[WHAT NEEDS TO BE DONE]:
Repeat all of the data word for word so that only the pictures are missing from the copy.

[SOURCE DATA]:
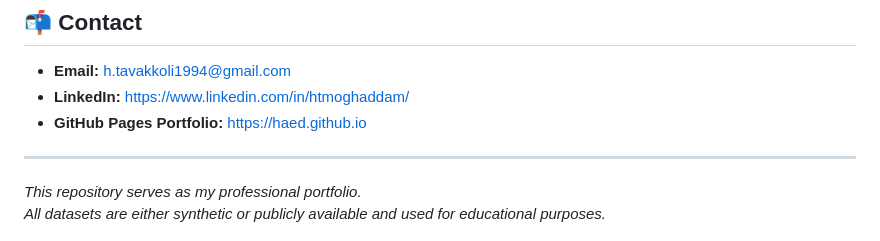
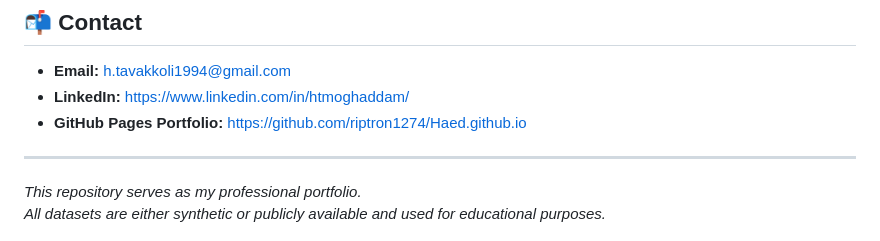
Before and after one commit to riptron1274/Haed.github.io, a Markdown page: README.md, the part around the change. GitHub-like rendering.

Commit message:
Fix GitHub Pages Portfolio URL in README
Updated GitHub Pages Portfolio link to new repository.

```diff
--- a/README.md
+++ b/README.md
@@ -81,7 +81,7 @@ and dashboarding using Python and Tableau.
 
 - **Email:** h.tavakkoli1994@gmail.com
 - **LinkedIn:** https://www.linkedin.com/in/htmoghaddam/
-- **GitHub Pages Portfolio:** https://haed.github.io
+- **GitHub Pages Portfolio:** https://github.com/riptron1274/Haed.github.io
 
 ---
 
```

[RESULT OF THE EXERCISE]:
Before and after one commit to riptron1274/Haed.github.io, a Markdown page: README.md, the part around the change. GitHub-like rendering.

Commit message:
Fix GitHub Pages Portfolio URL in README
Updated GitHub Pages Portfolio link to new repository.

```diff
--- a/README.md
+++ b/README.md
@@ -81,7 +81,7 @@ and dashboarding using Python and Tableau.
 
 - **Email:** h.tavakkoli1994@gmail.com
 - **LinkedIn:** https://www.linkedin.com/in/htmoghaddam/
-- **GitHub Pages Portfolio:** https://haed.github.io
+- **GitHub Pages Portfolio:** https://github.com/riptron1274/Haed.github.io
 
 ---
 
```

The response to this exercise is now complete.